Homework: Read “De Aquí y de Allá” by Dura, Salas, Medina-Jerez, and Hill (available on Project Muse: Community Literacy Journal 10.1, 2015, pgs 21-39). Use UK Library databases.
Mar 31: Reading about connecting literacies to food and local communities. Learning and funds of knowledge, Mexican food, and literacy. How could students learn ____ through food?
Homework: Continue with the article. Also complete next set of blog and Instagram posts related to ideas for funds of knowledge, learning, and food studies.
Apr 5: 5 Instagram photos due and 5 WordPress posts due.
Homework: Complete Assignment 4, to be published on your website as a page. Continue reading the UNESCO report.
Apr 7: No Class CCCC: Assignment 4 due 5pm
Homework: Begin reading Tortillas prologue, Chapter 1, and Chapter 2.
Apr 12: Class Skype session with Anna Barry-Jester of fivethirtyeight.com.

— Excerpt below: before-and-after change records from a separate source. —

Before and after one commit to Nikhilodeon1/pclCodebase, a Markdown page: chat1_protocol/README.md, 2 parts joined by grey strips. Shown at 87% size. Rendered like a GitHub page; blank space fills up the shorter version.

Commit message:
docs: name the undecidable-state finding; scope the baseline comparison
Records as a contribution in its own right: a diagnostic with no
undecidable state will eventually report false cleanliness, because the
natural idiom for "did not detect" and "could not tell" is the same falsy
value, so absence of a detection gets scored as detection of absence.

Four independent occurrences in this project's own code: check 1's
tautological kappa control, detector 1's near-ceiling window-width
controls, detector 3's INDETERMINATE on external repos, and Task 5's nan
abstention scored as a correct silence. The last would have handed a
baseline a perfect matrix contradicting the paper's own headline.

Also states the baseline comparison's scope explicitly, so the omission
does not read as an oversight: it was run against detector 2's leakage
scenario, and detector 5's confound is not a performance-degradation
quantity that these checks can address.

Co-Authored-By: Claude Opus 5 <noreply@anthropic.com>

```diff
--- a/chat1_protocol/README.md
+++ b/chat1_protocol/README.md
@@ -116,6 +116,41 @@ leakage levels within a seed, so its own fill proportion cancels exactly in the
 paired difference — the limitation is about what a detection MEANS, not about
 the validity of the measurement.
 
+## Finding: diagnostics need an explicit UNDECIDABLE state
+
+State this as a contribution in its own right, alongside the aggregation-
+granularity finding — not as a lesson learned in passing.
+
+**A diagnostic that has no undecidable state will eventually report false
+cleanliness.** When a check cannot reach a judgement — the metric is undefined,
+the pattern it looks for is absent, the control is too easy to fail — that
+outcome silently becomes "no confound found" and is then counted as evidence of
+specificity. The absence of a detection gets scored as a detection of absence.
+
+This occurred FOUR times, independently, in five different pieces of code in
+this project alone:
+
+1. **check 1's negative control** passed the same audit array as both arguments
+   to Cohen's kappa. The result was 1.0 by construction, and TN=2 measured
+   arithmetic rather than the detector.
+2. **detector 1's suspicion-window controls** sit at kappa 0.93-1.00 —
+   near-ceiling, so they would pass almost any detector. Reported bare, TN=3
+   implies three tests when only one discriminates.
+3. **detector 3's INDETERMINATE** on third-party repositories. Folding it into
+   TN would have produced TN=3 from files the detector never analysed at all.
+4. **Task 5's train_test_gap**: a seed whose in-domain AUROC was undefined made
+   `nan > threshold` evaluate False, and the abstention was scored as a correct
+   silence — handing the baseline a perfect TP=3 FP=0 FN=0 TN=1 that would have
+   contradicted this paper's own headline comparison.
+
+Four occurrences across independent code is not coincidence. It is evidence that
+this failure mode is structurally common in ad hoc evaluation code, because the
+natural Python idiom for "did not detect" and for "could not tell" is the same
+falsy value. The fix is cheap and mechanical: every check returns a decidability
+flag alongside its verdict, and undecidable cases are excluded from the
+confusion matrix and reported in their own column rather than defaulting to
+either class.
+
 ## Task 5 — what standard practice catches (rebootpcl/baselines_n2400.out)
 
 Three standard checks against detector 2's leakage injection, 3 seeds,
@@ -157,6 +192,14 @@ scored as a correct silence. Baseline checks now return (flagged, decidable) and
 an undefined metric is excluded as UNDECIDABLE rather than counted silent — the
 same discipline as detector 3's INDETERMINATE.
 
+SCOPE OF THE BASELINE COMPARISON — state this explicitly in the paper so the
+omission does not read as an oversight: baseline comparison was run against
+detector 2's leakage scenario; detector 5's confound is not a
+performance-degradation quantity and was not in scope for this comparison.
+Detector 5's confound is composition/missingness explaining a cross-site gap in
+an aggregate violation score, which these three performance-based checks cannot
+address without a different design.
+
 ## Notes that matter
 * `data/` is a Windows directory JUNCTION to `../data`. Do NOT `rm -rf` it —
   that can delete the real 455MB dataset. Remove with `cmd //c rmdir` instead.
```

Homework: Read Tortillas Chapters, 1, 2 and 3.
Apr 14: Discussing Tortillas. Also watching The Fruits of Mexico’s Cheap Labor about transnational labor.
Homework: Continue reading Tortillas Chapter 5 and 6.
Apr 19: Discussing Tortillas. Begin watching East of Salinas.
Homework: Finish Tortillas.
Apr 21: Discussing Tortillas and finish watching East of Salinas.
Homework: Finish your second restaurant visit if you haven’t done so already.
Apr 26: Review of materials for your final project. The Best Place for Food in Mexico
Also reviewing article and exploring UNESCO and Mexican cuisine.
Homework: Complete final project.
Apr 28: Last Class. Watching “Mexican People Try Taco Bell for the First Time”
*Assignment 5 due May 3 5pm